# [Input]
[Start of section]

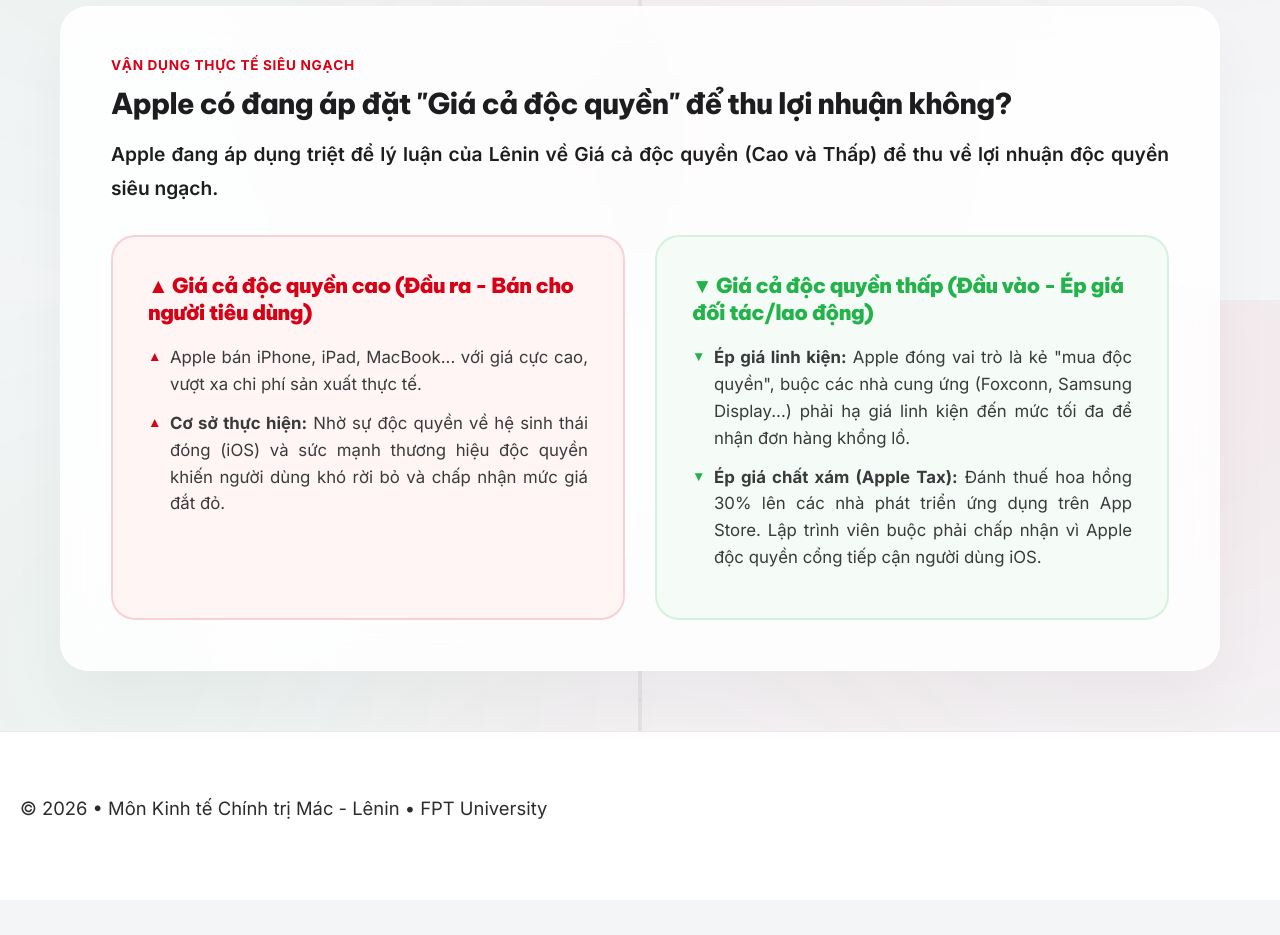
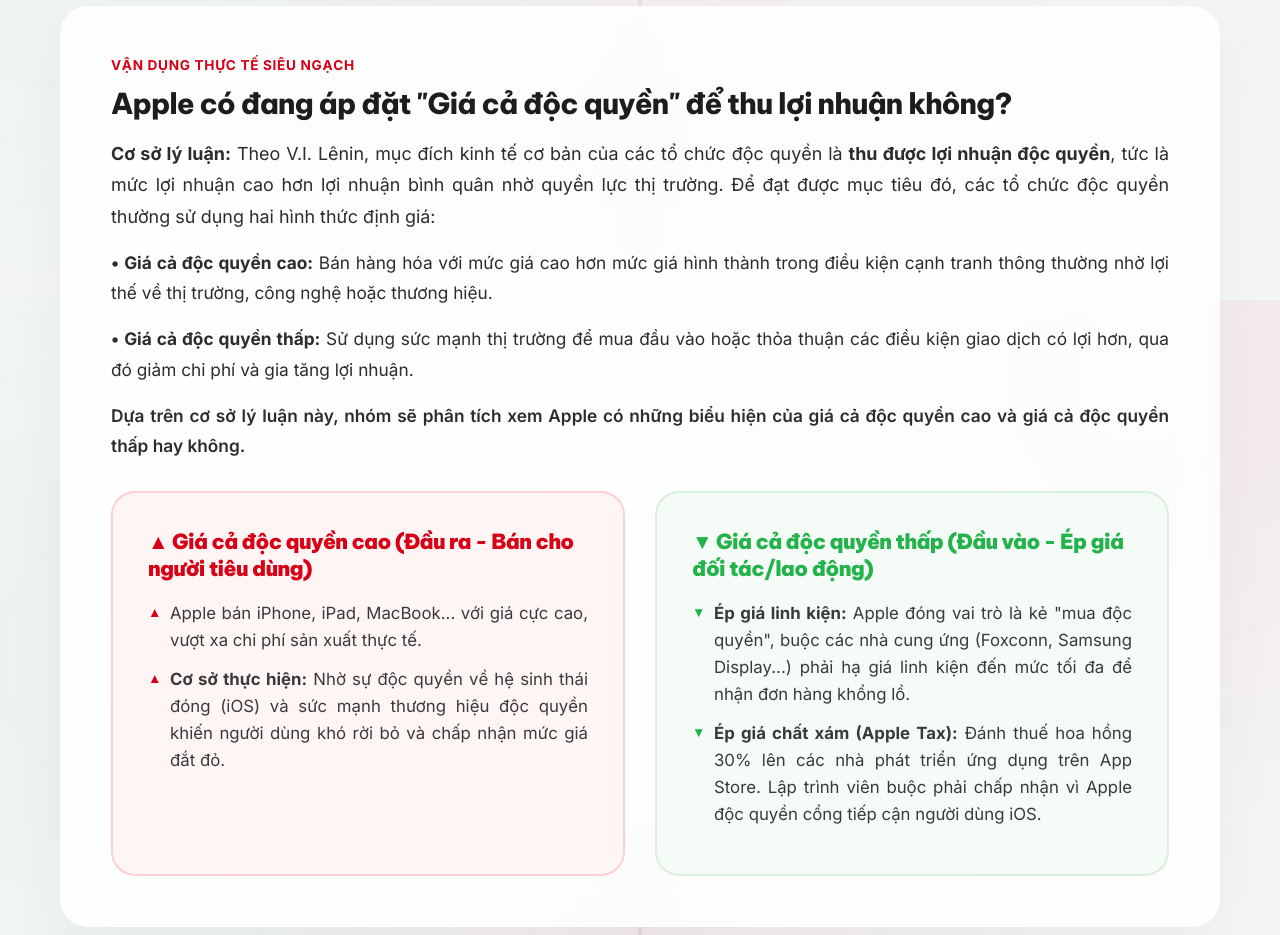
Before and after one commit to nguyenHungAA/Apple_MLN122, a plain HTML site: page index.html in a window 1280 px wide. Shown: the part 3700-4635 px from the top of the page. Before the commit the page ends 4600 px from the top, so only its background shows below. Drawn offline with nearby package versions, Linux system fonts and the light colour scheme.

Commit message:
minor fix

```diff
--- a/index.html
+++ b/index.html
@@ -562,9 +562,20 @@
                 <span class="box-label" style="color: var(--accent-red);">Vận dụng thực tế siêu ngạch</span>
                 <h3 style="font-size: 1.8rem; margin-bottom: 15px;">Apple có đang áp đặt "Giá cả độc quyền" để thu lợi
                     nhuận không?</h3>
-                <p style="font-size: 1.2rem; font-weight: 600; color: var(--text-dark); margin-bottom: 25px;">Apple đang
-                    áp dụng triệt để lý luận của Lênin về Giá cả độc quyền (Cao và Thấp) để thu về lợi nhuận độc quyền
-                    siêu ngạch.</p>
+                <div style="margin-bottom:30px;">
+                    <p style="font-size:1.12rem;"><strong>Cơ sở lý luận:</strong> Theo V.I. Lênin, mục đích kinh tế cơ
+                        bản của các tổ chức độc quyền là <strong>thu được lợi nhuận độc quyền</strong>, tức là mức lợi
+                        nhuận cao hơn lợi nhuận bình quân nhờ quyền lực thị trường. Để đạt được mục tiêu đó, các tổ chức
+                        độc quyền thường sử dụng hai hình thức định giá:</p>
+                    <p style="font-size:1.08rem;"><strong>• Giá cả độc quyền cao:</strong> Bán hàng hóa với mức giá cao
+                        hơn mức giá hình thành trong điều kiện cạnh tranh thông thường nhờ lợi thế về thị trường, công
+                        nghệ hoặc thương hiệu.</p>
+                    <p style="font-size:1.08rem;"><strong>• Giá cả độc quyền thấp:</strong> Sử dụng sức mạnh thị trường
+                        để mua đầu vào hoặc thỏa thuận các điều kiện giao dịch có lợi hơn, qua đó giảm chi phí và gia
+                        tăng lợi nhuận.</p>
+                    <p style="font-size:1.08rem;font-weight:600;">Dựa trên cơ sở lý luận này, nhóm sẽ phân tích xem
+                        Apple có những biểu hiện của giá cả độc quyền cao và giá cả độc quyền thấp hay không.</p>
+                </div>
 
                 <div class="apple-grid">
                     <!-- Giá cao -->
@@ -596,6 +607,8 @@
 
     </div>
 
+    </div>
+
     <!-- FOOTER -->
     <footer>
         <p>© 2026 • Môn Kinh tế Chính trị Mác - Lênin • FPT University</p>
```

[End of section]
[Start of section]

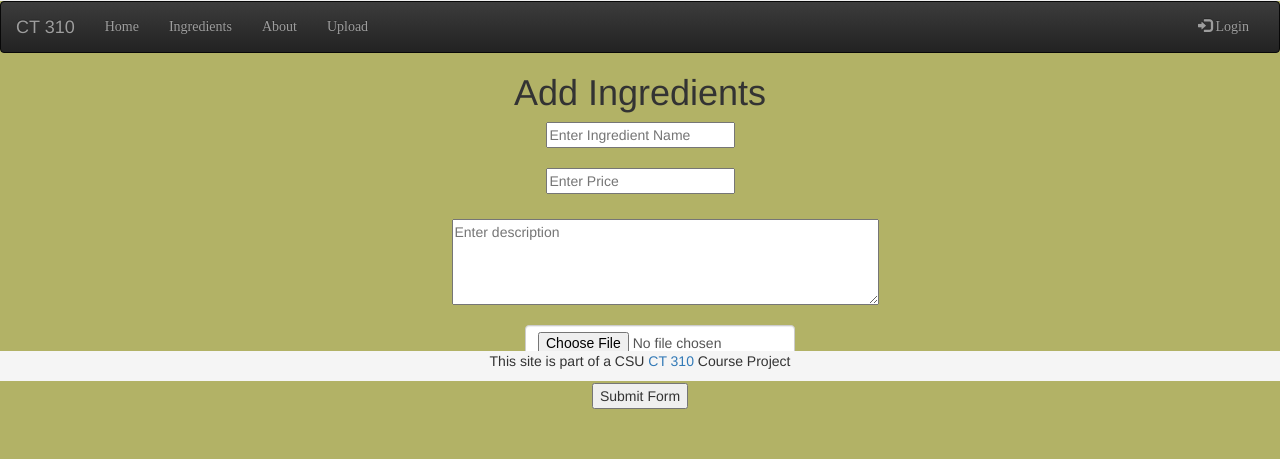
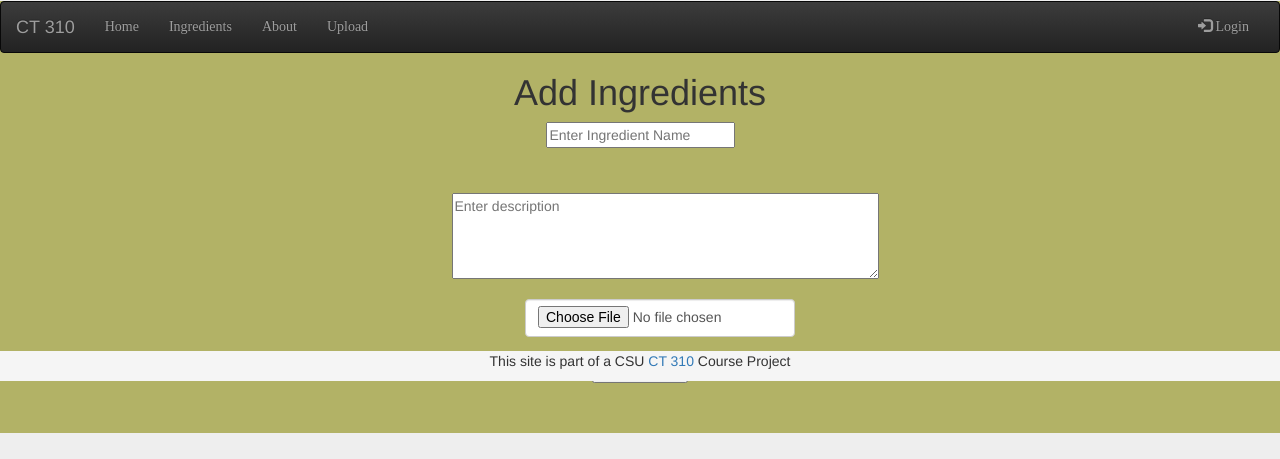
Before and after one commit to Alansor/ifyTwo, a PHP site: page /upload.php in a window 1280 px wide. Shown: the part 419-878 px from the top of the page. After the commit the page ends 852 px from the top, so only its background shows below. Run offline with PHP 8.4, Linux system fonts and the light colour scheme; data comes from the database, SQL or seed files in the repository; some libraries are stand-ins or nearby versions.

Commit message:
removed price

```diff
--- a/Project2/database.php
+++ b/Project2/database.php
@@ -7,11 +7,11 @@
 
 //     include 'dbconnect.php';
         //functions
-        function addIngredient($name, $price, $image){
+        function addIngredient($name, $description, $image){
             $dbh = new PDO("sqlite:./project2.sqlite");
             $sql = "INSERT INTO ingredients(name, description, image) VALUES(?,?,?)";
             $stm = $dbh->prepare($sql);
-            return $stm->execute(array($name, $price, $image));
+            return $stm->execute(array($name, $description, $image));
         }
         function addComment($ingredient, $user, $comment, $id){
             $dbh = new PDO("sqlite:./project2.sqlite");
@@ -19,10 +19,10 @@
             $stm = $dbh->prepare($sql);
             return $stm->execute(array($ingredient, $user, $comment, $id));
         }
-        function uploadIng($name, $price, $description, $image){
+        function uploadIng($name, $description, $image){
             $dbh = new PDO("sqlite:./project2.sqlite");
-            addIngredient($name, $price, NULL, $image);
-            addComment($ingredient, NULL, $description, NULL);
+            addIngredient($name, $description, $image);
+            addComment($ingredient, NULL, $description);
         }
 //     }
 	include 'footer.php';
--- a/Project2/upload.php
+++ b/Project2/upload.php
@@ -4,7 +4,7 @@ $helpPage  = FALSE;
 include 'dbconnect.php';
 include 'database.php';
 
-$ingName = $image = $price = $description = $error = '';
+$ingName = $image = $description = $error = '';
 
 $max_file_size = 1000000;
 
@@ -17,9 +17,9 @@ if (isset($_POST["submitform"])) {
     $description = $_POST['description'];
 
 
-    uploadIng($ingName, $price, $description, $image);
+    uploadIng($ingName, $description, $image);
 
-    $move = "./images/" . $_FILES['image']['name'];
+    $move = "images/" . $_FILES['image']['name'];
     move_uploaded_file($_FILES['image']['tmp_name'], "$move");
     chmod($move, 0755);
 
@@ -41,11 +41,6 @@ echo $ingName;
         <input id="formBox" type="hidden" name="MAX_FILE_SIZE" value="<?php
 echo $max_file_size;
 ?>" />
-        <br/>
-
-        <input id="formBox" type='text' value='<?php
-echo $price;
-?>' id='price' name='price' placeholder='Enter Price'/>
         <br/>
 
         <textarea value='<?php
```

[End of section]
[Start of section]

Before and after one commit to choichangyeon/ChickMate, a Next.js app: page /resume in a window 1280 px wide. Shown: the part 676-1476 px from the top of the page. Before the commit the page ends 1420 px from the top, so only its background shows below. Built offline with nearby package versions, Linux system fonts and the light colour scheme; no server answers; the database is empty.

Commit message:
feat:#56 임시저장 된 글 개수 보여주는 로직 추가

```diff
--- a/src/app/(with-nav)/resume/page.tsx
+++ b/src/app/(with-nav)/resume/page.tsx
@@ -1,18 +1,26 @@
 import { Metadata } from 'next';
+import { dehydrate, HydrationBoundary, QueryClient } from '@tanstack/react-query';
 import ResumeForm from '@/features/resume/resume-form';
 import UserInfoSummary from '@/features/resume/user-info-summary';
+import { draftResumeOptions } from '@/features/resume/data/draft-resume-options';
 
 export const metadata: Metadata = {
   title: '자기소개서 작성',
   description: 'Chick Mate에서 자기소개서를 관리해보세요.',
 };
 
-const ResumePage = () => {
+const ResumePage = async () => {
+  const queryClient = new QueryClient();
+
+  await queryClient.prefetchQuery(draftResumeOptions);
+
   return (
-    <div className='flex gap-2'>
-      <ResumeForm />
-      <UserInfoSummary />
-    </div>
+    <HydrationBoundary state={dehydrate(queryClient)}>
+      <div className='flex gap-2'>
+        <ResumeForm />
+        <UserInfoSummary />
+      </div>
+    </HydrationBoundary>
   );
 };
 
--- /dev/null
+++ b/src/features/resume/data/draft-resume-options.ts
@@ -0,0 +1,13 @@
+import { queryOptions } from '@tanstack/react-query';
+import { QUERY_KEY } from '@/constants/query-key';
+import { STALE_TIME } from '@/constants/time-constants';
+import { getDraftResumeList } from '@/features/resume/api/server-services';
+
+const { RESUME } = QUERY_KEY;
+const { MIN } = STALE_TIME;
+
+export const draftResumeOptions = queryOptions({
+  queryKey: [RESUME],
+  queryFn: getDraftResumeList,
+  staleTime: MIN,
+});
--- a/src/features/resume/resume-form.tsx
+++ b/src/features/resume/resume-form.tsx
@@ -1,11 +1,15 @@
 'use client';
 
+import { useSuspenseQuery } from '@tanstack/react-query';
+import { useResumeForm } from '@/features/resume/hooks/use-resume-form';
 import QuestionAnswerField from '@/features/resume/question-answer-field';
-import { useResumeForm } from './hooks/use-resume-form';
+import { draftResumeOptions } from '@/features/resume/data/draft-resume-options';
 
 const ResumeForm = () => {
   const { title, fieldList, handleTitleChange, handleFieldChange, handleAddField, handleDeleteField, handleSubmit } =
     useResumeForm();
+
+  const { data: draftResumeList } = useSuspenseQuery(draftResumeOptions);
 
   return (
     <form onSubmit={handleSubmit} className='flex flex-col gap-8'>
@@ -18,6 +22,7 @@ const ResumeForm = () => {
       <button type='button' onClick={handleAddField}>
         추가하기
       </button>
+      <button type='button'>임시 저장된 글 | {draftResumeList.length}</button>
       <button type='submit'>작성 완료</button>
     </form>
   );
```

[End of section]

# [What the exercise asks]
Could you find every line in the records above that has the string "type" and copy it?

# [Answer section]
         <input id="formBox" type="hidden" name="MAX_FILE_SIZE" value="<?php
-        <input id="formBox" type='text' value='<?php
       <button type='button' onClick={handleAddField}>
+      <button type='button'>임시 저장된 글 | {draftResumeList.length}</button>
       <button type='submit'>작성 완료</button>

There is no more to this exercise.